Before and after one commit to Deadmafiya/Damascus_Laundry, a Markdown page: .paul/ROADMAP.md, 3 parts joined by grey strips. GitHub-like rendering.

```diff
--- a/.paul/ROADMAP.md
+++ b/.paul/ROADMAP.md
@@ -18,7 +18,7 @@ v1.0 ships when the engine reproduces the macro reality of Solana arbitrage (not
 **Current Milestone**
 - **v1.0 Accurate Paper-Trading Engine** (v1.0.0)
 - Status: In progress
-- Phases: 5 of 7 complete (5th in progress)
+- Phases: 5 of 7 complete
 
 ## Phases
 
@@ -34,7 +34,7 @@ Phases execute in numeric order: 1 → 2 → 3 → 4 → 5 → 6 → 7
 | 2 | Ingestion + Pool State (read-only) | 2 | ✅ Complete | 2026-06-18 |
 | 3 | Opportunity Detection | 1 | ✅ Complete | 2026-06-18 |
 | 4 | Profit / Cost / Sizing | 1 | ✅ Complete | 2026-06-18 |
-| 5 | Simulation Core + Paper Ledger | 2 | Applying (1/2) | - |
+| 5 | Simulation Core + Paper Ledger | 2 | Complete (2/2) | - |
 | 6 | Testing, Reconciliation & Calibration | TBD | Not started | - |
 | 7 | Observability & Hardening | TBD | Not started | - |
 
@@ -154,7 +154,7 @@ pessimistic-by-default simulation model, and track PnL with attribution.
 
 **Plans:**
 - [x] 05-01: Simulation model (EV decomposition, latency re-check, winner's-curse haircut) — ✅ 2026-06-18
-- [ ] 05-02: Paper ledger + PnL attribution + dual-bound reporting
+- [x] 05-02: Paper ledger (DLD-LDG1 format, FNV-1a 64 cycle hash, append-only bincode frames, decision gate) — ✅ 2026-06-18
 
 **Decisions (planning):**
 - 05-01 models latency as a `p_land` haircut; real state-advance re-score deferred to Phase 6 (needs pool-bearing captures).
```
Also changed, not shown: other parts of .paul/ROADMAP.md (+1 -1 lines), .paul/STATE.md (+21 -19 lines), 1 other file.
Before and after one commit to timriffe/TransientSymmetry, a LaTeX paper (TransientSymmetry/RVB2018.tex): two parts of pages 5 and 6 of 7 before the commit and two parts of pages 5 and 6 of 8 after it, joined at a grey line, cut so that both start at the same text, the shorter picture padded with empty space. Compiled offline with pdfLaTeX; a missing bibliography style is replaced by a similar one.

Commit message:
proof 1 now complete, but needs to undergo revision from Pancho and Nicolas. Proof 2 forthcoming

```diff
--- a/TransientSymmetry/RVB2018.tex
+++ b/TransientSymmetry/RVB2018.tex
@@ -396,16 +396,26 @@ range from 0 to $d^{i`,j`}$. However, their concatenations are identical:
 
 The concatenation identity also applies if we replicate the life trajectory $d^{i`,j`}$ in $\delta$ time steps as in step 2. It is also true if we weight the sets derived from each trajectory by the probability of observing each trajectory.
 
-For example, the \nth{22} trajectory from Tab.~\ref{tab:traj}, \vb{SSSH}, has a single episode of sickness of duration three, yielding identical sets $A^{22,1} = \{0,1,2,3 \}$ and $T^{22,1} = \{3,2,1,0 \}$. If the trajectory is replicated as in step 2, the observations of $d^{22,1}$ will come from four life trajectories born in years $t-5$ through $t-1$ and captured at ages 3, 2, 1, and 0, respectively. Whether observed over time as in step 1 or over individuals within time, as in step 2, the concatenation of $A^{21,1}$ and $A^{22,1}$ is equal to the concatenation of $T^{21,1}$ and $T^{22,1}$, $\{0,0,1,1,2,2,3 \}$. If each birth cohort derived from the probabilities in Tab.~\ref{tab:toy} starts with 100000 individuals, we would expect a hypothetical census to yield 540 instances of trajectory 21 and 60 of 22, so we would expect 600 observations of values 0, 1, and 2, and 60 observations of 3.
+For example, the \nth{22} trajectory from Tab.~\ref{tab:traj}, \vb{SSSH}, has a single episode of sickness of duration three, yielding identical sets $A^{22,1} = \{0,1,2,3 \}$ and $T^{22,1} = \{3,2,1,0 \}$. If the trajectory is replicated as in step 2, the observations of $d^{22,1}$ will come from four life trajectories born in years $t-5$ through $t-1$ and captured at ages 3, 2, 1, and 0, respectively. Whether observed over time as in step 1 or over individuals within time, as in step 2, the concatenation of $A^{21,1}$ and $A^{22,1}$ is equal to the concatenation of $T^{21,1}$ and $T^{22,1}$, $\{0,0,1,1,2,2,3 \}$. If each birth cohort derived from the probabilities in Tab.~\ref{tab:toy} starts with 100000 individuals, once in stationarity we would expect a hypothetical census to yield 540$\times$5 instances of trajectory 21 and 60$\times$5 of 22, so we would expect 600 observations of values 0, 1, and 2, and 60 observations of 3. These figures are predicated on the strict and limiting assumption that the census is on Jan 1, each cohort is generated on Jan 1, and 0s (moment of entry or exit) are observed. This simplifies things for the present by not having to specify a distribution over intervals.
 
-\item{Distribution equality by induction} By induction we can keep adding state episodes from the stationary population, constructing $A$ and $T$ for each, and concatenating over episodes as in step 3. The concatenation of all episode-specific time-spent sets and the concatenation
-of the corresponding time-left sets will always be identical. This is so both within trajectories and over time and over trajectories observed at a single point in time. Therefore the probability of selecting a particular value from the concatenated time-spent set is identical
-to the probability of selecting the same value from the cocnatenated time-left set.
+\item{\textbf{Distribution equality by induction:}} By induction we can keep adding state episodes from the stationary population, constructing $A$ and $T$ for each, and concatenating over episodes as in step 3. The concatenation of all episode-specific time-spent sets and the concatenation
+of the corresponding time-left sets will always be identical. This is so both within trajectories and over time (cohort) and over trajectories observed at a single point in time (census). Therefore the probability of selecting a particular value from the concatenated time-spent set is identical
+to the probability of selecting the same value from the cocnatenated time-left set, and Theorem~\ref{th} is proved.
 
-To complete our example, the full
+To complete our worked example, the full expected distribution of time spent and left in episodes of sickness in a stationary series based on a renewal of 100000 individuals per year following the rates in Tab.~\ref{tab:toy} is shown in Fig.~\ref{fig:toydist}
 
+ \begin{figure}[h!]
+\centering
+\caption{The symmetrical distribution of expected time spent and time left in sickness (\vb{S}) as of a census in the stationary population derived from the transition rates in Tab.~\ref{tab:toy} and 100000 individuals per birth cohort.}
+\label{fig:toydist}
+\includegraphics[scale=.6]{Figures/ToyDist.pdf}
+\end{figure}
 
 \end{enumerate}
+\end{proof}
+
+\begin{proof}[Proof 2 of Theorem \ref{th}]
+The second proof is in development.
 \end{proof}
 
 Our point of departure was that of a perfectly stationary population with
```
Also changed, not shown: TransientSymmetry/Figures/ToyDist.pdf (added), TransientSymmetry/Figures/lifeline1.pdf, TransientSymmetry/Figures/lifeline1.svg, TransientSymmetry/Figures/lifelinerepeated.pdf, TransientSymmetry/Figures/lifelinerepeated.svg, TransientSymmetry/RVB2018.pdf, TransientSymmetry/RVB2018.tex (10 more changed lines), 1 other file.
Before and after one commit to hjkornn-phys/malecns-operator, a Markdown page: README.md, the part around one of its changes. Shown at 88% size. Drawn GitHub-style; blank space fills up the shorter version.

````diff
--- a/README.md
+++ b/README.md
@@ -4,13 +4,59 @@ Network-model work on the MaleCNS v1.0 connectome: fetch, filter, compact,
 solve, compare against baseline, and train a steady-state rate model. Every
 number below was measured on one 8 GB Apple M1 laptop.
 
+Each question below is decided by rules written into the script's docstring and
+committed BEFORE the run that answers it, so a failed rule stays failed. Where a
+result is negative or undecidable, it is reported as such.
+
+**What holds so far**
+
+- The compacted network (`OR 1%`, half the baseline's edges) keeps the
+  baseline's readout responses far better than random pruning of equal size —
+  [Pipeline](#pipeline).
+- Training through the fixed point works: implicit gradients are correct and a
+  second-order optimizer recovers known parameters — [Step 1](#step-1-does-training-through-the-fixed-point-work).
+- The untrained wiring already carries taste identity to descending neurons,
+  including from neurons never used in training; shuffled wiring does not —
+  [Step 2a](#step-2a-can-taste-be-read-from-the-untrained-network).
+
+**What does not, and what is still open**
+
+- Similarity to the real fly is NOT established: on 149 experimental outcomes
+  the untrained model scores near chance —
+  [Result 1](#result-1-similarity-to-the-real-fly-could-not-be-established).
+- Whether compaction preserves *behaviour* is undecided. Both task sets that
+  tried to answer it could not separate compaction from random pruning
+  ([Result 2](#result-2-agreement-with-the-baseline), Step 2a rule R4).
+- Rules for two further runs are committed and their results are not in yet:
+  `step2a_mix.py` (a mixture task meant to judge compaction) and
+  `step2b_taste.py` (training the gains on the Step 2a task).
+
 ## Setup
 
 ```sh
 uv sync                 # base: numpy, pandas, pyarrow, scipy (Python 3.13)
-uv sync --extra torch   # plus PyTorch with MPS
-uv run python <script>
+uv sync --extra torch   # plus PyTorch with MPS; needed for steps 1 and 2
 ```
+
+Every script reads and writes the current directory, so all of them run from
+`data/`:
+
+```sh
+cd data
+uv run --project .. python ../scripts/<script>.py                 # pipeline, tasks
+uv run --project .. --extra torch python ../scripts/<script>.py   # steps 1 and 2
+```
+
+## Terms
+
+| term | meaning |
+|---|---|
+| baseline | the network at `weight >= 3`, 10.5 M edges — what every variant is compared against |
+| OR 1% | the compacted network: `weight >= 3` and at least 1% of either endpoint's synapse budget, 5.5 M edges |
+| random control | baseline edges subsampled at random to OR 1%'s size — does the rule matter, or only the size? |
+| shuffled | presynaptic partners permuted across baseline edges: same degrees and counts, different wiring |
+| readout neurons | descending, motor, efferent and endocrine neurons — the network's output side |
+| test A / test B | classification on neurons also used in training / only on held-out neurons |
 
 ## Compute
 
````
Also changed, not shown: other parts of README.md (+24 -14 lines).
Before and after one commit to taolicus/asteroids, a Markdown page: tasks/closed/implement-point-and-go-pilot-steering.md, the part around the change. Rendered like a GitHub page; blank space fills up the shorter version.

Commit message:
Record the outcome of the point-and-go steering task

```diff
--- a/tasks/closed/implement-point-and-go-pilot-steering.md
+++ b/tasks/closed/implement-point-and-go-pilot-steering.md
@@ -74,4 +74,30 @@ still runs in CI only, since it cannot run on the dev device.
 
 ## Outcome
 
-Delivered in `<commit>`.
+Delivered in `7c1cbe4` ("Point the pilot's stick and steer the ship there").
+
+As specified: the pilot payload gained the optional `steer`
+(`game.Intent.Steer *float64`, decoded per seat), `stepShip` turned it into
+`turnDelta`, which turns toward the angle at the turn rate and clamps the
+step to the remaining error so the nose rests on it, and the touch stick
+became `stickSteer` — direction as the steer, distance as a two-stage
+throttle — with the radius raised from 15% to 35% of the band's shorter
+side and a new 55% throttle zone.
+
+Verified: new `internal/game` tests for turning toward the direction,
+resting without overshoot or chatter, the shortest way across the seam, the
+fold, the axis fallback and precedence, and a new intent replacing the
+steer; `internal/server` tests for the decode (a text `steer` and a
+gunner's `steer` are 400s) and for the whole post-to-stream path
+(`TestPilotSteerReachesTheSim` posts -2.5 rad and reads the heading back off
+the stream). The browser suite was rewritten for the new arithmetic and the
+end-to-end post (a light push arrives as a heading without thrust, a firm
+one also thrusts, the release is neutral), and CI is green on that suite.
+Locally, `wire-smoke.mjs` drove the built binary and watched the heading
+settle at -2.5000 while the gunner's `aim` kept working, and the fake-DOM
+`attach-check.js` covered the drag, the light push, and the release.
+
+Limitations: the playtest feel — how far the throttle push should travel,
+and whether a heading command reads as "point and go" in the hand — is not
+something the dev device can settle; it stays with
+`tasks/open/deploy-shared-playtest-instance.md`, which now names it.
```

+ + + + +

Look over the data above and show each line that contains "edges".

#### [Task solution]
+- The compacted network (`OR 1%`, half the baseline's edges) keeps the
+| baseline | the network at `weight >= 3`, 10.5 M edges — what every variant is compared against |
+| OR 1% | the compacted network: `weight >= 3` and at least 1% of either endpoint's synapse budget, 5.5 M edges |
+| random control | baseline edges subsampled at random to OR 1%'s size — does the rule matter, or only the size? |
+| shuffled | presynaptic partners permuted across baseline edges: same degrees and counts, different wiring |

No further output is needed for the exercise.